Subject: I have found a CD that I think you would enjoy
"The New One!" Could Be the Best One!
mj5 | Harrisburg, PA USA | 09/30/2001
(5 out of 5 stars)

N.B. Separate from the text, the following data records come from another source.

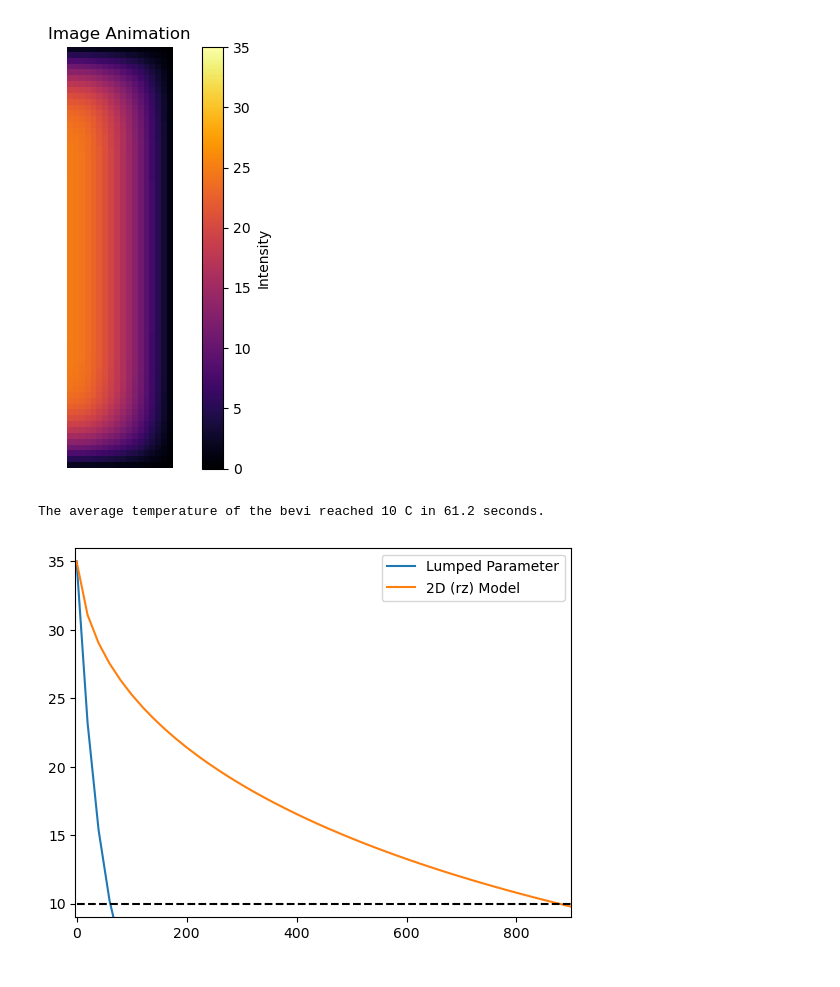
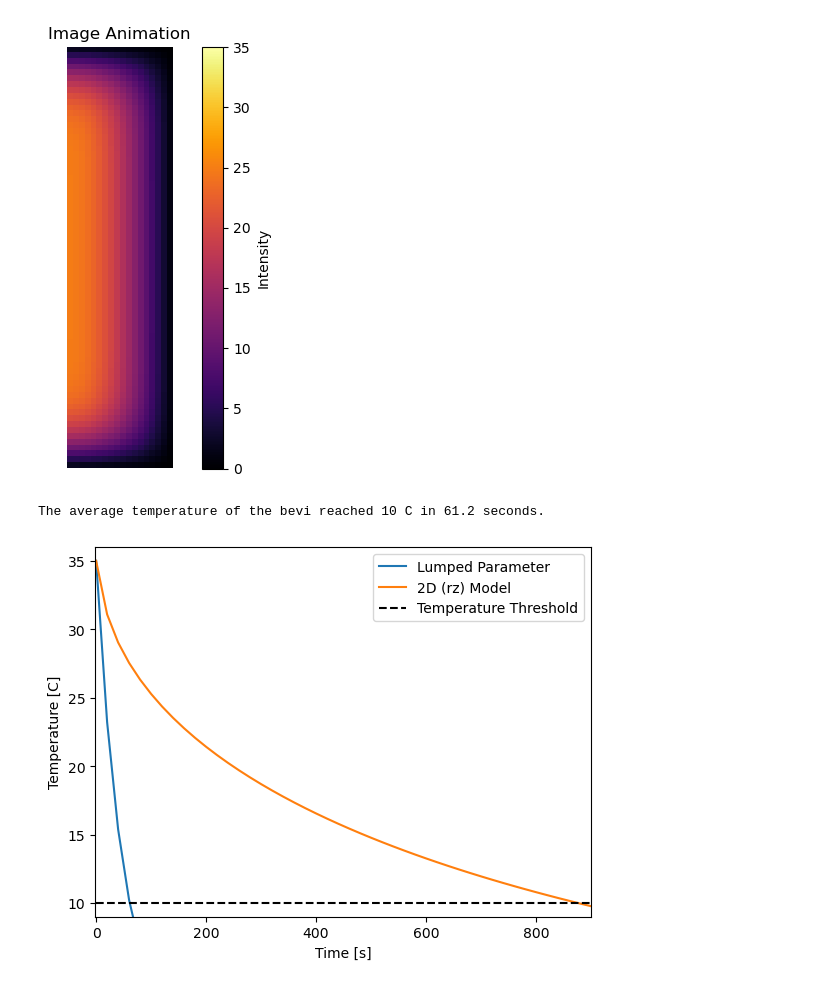
Before and after one commit to me701/homework-4-bourmanleegibson, a Jupyter notebook: Solution.ipynb, the cells around one changed output. Cells and saved outputs as stored; diff of their text form; code cells hidden in the pictures.

Commit message:
Fix comparison plot

```diff
--- a/Solution.ipynb
+++ b/Solution.ipynb
@@ -407,13 +407,15 @@ lump_sol = solve_ivp(T_prime, [t_start, t_end+t_step], [T0],
 # %%
 # plot 2D solution compared to lumped parameter analysis
 plt.plot(t_eval,lump_sol.y[0],label='Lumped Parameter')
 plt.plot(t_eval,T_bar,label='2D (rz) Model')
-plt.plot(t_eval,10*np.ones_like(t_eval),'k--')
+plt.plot(t_eval,10*np.ones_like(t_eval),'k--',label='Temperature Threshold')
 plt.ylim((9,36))
 plt.xlim((-2,t_end))
+plt.xlabel("Time [s]")
+plt.ylabel("Temperature [C]")
 plt.legend()
 
 print("The average temperature of the bevi reached {} C in {:.1f} seconds.".format(10,valCross(lump_sol.y[0],t_eval,10)))
 # %% [output]
 The average temperature of the bevi reached 10 C in 61.2 seconds.
-[figure, old version]
+[figure, new version]
```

"I've been playng this album for nearly 30 years, first vinyl and now CD. I'd have to say that, as an album, this is the best one Buddy ever made in terms of the quality of the material, the band, and the production. This was the third of I believe six albums Buddy did for Pacific Jazz from 1966-70, and the folks there really knew how to capture a big band performance. What's remarkable here is that, unlike the other five PJ albums, this one was recorded entirely in the studio, where it can be difficult to capture the spontaneity and electricity more common during a live performance. Of course, a lot of that is attributable to the musicians themselves. This could be "the best band he ever had." Standout soloists include the great Ernie Watts on alto, Chuck Findley on trumpet, and Jay Corre, one of my favorite tenors. Jay not only had the technique, but played with such a depth of feeling, he could send chills down your spine. (According to the liner notes, Buddy actually cried during Jay's rendition of "I Can't Get Started.") A tremendous talent. I don't know whatever happened to him - he sort of disappeared after this date. And of course, there's the incomparable Buddy Rich. Save for "Diabolus," he doesn't take many extended solos, and that's fine because it showcases this wonderful band as a whole, spurred on by his relentless driving beat.As for the tunes, there is not a bum in the lot. Buddy's band played a lot of charts equal to or greater than those here, but on his other albums, the quality is more hit-or-miss, particularly during the RCA years in the 70's when most of the bands were abandoning straight-ahead swing for rock and funk. I believe that this album marks the first appearance of Don Piestrup's charts ("New Blues" and "Group Shot"). I did a tiny bit of composing way back when, and Don was a big influence. He wrote great lush, sometimes dissonant chords and tight harmonies in most of his work.Like a few other reviewers have said, the bonus tracks are always welcome. Most of them here are alternate takes, and you can see why. (They're all good - just not as good as the ones released.) One particular standout is the previously unreleased "Old Timey," which will leave you wondering why that one was left on the cutting room floor.If you are just discovering Buddy Rich, this CD is a great place to start. If you could only have one Buddy Rich CD, this is definitely the one!"
Landmark Recording For Buddy Rich
andrew i. chaplowitz | springfield, nj United States | 07/22/2001
(4 out of 5 stars)
"even the hard core be-bop critics like this one. they had complained of prior albums being pop-heavy and retro-swing. And those who thought Buddy couldn't handle odd time signatures, well, listen to Diabolus! The exchanges at the end defy description. Like many other drummers, I found myself slowing the turntable down to 16 rpms to find out what the heck was going on. He was inserting ruffs and frills in between the triplets! Unreal. Also notable for his only recording with Fibes brand drums"
Away we really go!
H D. MEIJ | Jipsinghuizen, Holland | 02/24/2003
(5 out of 5 stars)
"This is the Buddy Rich band at his peak. Excellent numbers from his 1967 "Away we go" TV series period with co-star Buddy Greco.
Great side-man like Jay Corre and Ernie Watts. I met Jay Corre in Amsterdam , he still blow off the roof!
My first choice for any Buddy Rich album!"